I’ve always been fascinated with cactus and was tickled pink to discover that they’re all the rage in the fashion world, and everywhere else, these days. Go figure! As cool and hip as can be, they’re definitely not user friendly. Transplanting and working with cactus can be a challenge (no one wants their paws all full of spines) and I have a couple of secret weapons to share with you.
Here are all the cacti waiting to be planted. I found, inherited & was given them all. The fleshy succulents will be transplanted soon but they need a shady spot here in the Sonoran Desert.
First of all, a bit of history about the cacti which make up this mixed planting. I found the largest Golden Barrel Cactus (love them big time) in a sidewalk strip on the streets of Santa Barbara sans pot. I put it in my front garden next to my ginormous coleus where it was shaded by the Queen Palm. There it sat for over a year, still sans pot. It came along with me when I moved to Tucson and grew in a planter with fleshy succulents I’d started from cuttings for another year. Now that’s 1 tough plant!
All the other cacti in this planting, including the smaller Golden Barrel, I inherited with the house or was given. The large ceramic pot was also left by the previous owner and had a Dracaena marginata directly planted in it which has since been transplanted also. I bought the mix and the amendments but that’s it. Don’t you just love freebies in the garden!
Step 2: Transplanting & Working With Cactus; How I Stay Spine Free:
1- Fill the pot with potting soil from a previous planting to the halfway mark. Cacti have very shallow root systems so the roots will never hit it. This pot is large & it’s a good use of not too old soil which would otherwise be tossed.
2- Add in succulent & cactus mix to a few inches below the rim. I use 1 formulated by a local company but here’s an organic mix you might consider. A few handfuls of compost were tossed in along the way for good measure.
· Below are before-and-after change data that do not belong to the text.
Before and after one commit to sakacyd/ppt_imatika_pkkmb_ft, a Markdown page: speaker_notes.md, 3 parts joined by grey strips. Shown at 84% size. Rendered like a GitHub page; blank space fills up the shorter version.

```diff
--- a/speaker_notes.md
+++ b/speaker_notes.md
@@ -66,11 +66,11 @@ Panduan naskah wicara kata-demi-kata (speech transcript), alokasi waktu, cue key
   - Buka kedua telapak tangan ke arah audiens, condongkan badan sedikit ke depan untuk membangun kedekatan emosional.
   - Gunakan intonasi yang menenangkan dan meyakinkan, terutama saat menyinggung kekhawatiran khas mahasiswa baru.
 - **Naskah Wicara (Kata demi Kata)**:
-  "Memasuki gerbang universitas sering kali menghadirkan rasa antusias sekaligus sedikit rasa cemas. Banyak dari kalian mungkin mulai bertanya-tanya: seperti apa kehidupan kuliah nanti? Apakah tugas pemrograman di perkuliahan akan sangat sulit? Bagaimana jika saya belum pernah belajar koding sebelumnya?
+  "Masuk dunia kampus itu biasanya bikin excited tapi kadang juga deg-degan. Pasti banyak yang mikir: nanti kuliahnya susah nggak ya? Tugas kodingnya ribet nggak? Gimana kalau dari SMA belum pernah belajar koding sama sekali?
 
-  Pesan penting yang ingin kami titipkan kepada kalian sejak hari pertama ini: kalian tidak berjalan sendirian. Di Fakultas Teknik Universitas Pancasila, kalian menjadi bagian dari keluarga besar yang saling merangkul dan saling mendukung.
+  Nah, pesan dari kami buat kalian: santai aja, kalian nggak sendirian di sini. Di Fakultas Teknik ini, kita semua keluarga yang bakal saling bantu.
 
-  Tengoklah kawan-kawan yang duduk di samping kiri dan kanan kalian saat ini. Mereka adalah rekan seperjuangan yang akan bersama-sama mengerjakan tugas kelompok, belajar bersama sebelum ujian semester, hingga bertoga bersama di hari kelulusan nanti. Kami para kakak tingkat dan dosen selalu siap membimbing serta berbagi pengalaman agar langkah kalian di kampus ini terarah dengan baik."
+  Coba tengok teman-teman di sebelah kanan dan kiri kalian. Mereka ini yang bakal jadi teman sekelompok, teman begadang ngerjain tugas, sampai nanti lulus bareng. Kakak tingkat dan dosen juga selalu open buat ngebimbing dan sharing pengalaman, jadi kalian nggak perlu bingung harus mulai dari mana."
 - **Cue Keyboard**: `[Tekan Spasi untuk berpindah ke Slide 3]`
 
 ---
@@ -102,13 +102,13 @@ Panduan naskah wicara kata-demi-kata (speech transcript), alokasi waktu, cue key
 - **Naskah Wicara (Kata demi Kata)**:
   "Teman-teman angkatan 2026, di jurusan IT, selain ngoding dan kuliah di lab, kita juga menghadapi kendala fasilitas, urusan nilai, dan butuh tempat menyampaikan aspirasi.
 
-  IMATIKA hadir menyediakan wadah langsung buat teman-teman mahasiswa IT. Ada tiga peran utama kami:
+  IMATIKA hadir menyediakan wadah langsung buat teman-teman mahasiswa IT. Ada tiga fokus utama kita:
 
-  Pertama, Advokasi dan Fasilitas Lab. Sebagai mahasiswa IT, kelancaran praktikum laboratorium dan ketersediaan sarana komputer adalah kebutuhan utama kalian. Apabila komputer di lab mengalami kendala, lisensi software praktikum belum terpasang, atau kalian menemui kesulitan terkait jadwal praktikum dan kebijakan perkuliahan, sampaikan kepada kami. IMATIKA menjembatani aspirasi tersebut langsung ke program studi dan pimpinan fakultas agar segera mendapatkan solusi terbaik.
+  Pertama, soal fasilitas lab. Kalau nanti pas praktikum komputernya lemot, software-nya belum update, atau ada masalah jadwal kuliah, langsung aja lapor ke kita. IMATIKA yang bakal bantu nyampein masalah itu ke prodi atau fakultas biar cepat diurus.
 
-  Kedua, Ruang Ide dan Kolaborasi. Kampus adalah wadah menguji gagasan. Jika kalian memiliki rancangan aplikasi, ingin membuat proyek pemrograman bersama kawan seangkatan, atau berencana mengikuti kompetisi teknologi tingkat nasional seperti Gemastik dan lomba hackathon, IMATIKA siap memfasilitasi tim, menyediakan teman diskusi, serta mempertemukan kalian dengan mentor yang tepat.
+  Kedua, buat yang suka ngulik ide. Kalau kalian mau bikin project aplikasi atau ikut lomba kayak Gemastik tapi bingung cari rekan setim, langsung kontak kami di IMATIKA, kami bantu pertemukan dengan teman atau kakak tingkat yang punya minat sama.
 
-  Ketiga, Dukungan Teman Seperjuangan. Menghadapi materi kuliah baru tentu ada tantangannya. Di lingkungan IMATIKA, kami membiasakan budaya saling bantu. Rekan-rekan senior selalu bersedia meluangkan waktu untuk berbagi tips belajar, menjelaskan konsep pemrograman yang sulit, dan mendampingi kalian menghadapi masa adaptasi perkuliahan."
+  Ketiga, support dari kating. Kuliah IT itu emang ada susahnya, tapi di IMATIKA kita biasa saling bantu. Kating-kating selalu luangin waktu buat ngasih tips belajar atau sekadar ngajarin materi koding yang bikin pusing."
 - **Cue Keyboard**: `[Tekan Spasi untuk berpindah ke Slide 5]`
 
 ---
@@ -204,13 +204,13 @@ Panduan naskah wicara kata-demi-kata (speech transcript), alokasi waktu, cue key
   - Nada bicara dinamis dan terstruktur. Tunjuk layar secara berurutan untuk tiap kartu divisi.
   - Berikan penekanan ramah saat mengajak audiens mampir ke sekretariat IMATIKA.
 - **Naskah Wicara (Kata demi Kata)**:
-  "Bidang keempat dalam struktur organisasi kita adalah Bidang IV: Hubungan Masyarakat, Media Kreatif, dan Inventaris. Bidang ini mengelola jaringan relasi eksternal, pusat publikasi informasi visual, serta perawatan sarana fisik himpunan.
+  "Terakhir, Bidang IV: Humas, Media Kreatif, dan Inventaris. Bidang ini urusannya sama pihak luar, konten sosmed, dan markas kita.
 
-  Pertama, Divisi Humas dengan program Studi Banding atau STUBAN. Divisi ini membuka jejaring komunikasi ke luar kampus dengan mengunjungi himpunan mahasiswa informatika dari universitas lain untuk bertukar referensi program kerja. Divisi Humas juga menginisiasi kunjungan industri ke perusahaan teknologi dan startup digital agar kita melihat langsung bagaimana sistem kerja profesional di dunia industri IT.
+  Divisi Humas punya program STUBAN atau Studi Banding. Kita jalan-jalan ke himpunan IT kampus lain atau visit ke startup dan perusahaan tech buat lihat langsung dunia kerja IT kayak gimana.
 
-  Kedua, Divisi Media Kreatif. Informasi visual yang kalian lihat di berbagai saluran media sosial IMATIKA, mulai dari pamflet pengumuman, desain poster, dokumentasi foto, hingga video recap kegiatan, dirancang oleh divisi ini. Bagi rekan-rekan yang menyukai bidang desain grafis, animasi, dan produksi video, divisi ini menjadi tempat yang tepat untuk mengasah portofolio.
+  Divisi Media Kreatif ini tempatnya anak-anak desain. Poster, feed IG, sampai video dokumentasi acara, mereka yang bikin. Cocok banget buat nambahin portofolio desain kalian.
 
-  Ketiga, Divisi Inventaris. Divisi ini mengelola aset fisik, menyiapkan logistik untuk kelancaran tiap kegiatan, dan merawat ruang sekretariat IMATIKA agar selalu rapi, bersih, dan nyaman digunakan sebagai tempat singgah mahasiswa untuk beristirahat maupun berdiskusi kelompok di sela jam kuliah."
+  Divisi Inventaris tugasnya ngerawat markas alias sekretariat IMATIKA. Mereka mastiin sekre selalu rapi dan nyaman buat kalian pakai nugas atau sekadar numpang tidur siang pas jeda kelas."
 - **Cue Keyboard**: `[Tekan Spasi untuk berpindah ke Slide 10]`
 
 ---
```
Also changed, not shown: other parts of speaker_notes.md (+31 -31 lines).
3- The 1st plant to go in the pot was the larger Golden Barrel. I folded a large piece of bubble wrap into thirds, wrapped it around the cactus & lifted it out. This provided a wonderful cushion for working with this plant because its spines curve downward. I had to prop it up with the trowel to get it to stay up (as you’ll see in the video) because the barrel is way heavier & bigger than the root ball. By the way, I love a narrow bladed trowel for transplanting smaller plants because it makes the job oh so much easier.
4- I added more mix to & then arranged the rest of the cacti in the pot starting with the smaller Golden Barrel. For the smaller plants, I used kitchen tongs (similar to these here) to hold them while planting which keeps my paws from getting poked. I picked up this tricked years ago when I visited a cactus nursery near Joshua Tree National Monument.
5- Top the planting off with mix & a few generous sprinkles of compost & worm compost. This is my favorite soil amendment for all succulents & the way that I feed them when planting & then again every spring.
6- Because this is very close to my front door, I added a couple of minerals which I bought at the Tucson Gem & Mineral Show. I love a little bling in the garden, especially when mixed in with cacti!
7- I let the planting settle in for a week & then watered it well. A couple of months have gone by since I filmed the video & all are doing beautifully like the champs they are in this strong desert sun.
This is the Echinopsis that my neighbor gave me. A few days after I transplanted it, 4 blooms opened up 1 by 1. They don’t last more than 2 days but they sure are gorgeous. Lots of spines but the flowers are smooth as silk!
I know a lot of you like to grow cacti indoors so I wanted to share a few of these tricks I’ve learned along the way. You might want to check out this cactus dish garden I put together in a pretty Talavera planter. It’s much more suited to be grown in your home in a sunny, bright spot.
Cheers to spine free paws!
Happy gardening & thanks for stopping by,